* **Problem requirements**:
Word for word, restate every line of the material.

* **Raw data**:

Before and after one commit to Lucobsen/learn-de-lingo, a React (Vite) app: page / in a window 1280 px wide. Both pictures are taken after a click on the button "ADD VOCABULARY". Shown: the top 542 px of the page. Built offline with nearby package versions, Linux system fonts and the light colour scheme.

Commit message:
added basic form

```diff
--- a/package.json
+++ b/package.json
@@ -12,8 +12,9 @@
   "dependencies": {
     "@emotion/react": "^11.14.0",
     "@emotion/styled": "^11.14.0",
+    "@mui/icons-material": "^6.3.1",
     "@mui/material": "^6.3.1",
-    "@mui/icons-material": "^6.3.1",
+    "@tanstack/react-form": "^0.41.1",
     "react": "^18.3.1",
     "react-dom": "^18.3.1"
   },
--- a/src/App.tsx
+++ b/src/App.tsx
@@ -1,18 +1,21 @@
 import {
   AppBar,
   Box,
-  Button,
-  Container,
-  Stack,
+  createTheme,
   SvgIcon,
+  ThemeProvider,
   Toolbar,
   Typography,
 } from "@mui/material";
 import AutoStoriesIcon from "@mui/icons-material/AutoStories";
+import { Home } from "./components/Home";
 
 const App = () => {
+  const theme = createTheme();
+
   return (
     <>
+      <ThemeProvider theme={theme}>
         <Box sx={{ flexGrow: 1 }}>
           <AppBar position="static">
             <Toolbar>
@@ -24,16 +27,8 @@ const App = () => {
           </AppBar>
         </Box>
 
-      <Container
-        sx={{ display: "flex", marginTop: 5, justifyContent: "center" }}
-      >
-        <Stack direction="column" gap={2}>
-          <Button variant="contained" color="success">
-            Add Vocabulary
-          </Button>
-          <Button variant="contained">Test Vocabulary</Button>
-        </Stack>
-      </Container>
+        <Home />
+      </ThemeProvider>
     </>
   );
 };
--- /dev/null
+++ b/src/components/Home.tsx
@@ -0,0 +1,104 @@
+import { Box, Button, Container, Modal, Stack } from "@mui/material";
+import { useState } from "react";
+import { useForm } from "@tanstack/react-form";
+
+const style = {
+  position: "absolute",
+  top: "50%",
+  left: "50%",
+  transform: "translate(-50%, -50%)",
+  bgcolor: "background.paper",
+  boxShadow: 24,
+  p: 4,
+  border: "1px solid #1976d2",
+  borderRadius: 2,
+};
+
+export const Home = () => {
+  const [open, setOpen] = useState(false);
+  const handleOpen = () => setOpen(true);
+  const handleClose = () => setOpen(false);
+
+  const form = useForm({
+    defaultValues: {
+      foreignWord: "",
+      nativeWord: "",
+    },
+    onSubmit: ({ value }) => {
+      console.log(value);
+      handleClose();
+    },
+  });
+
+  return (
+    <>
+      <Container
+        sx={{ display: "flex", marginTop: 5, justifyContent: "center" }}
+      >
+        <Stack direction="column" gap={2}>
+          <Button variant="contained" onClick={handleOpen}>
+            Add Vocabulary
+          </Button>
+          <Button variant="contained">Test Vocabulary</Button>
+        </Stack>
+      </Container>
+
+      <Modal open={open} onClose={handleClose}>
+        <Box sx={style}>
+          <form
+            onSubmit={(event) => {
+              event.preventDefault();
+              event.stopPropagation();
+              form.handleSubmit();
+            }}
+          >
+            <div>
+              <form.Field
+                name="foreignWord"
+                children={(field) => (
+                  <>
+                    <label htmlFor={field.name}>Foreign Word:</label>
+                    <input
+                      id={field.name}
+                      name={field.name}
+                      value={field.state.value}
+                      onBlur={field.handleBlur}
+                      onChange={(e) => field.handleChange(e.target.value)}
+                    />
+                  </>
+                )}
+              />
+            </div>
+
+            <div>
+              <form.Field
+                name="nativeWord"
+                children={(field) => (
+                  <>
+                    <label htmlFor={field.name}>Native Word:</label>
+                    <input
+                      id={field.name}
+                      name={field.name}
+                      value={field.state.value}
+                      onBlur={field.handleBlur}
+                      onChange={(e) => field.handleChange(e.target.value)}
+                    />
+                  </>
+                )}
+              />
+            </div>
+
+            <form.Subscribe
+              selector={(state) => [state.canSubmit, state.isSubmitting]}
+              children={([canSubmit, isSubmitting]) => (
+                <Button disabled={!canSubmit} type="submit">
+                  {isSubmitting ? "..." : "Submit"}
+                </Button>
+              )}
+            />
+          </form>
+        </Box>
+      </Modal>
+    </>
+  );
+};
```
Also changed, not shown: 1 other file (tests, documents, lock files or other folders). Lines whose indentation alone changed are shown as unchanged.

* **Response for this exercise**:
Before and after one commit to Lucobsen/learn-de-lingo, a React (Vite) app: page / in a window 1280 px wide. Both pictures are taken after a click on the button "ADD VOCABULARY". Shown: the top 542 px of the page. Built offline with nearby package versions, Linux system fonts and the light colour scheme.

Commit message:
added basic form

```diff
--- a/package.json
+++ b/package.json
@@ -12,8 +12,9 @@
   "dependencies": {
     "@emotion/react": "^11.14.0",
     "@emotion/styled": "^11.14.0",
+    "@mui/icons-material": "^6.3.1",
     "@mui/material": "^6.3.1",
-    "@mui/icons-material": "^6.3.1",
+    "@tanstack/react-form": "^0.41.1",
     "react": "^18.3.1",
     "react-dom": "^18.3.1"
   },
--- a/src/App.tsx
+++ b/src/App.tsx
@@ -1,18 +1,21 @@
 import {
   AppBar,
   Box,
-  Button,
-  Container,
-  Stack,
+  createTheme,
   SvgIcon,
+  ThemeProvider,
   Toolbar,
   Typography,
 } from "@mui/material";
 import AutoStoriesIcon from "@mui/icons-material/AutoStories";
+import { Home } from "./components/Home";
 
 const App = () => {
+  const theme = createTheme();
+
   return (
     <>
+      <ThemeProvider theme={theme}>
         <Box sx={{ flexGrow: 1 }}>
           <AppBar position="static">
             <Toolbar>
@@ -24,16 +27,8 @@ const App = () => {
           </AppBar>
         </Box>
 
-      <Container
-        sx={{ display: "flex", marginTop: 5, justifyContent: "center" }}
-      >
-        <Stack direction="column" gap={2}>
-          <Button variant="contained" color="success">
-            Add Vocabulary
-          </Button>
-          <Button variant="contained">Test Vocabulary</Button>
-        </Stack>
-      </Container>
+        <Home />
+      </ThemeProvider>
     </>
   );
 };
--- /dev/null
+++ b/src/components/Home.tsx
@@ -0,0 +1,104 @@
+import { Box, Button, Container, Modal, Stack } from "@mui/material";
+import { useState } from "react";
+import { useForm } from "@tanstack/react-form";
+
+const style = {
+  position: "absolute",
+  top: "50%",
+  left: "50%",
+  transform: "translate(-50%, -50%)",
+  bgcolor: "background.paper",
+  boxShadow: 24,
+  p: 4,
+  border: "1px solid #1976d2",
+  borderRadius: 2,
+};
+
+export const Home = () => {
+  const [open, setOpen] = useState(false);
+  const handleOpen = () => setOpen(true);
+  const handleClose = () => setOpen(false);
+
+  const form = useForm({
+    defaultValues: {
+      foreignWord: "",
+      nativeWord: "",
+    },
+    onSubmit: ({ value }) => {
+      console.log(value);
+      handleClose();
+    },
+  });
+
+  return (
+    <>
+      <Container
+        sx={{ display: "flex", marginTop: 5, justifyContent: "center" }}
+      >
+        <Stack direction="column" gap={2}>
+          <Button variant="contained" onClick={handleOpen}>
+            Add Vocabulary
+          </Button>
+          <Button variant="contained">Test Vocabulary</Button>
+        </Stack>
+      </Container>
+
+      <Modal open={open} onClose={handleClose}>
+        <Box sx={style}>
+          <form
+            onSubmit={(event) => {
+              event.preventDefault();
+              event.stopPropagation();
+              form.handleSubmit();
+            }}
+          >
+            <div>
+              <form.Field
+                name="foreignWord"
+                children={(field) => (
+                  <>
+                    <label htmlFor={field.name}>Foreign Word:</label>
+                    <input
+                      id={field.name}
+                      name={field.name}
+                      value={field.state.value}
+                      onBlur={field.handleBlur}
+                      onChange={(e) => field.handleChange(e.target.value)}
+                    />
+                  </>
+                )}
+              />
+            </div>
+
+            <div>
+              <form.Field
+                name="nativeWord"
+                children={(field) => (
+                  <>
+                    <label htmlFor={field.name}>Native Word:</label>
+                    <input
+                      id={field.name}
+                      name={field.name}
+                      value={field.state.value}
+                      onBlur={field.handleBlur}
+                      onChange={(e) => field.handleChange(e.target.value)}
+                    />
+                  </>
+                )}
+              />
+            </div>
+
+            <form.Subscribe
+              selector={(state) => [state.canSubmit, state.isSubmitting]}
+              children={([canSubmit, isSubmitting]) => (
+                <Button disabled={!canSubmit} type="submit">
+                  {isSubmitting ? "..." : "Submit"}
+                </Button>
+              )}
+            />
+          </form>
+        </Box>
+      </Modal>
+    </>
+  );
+};
```
Also changed, not shown: 1 other file (tests, documents, lock files or other folders). Lines whose indentation alone changed are shown as unchanged.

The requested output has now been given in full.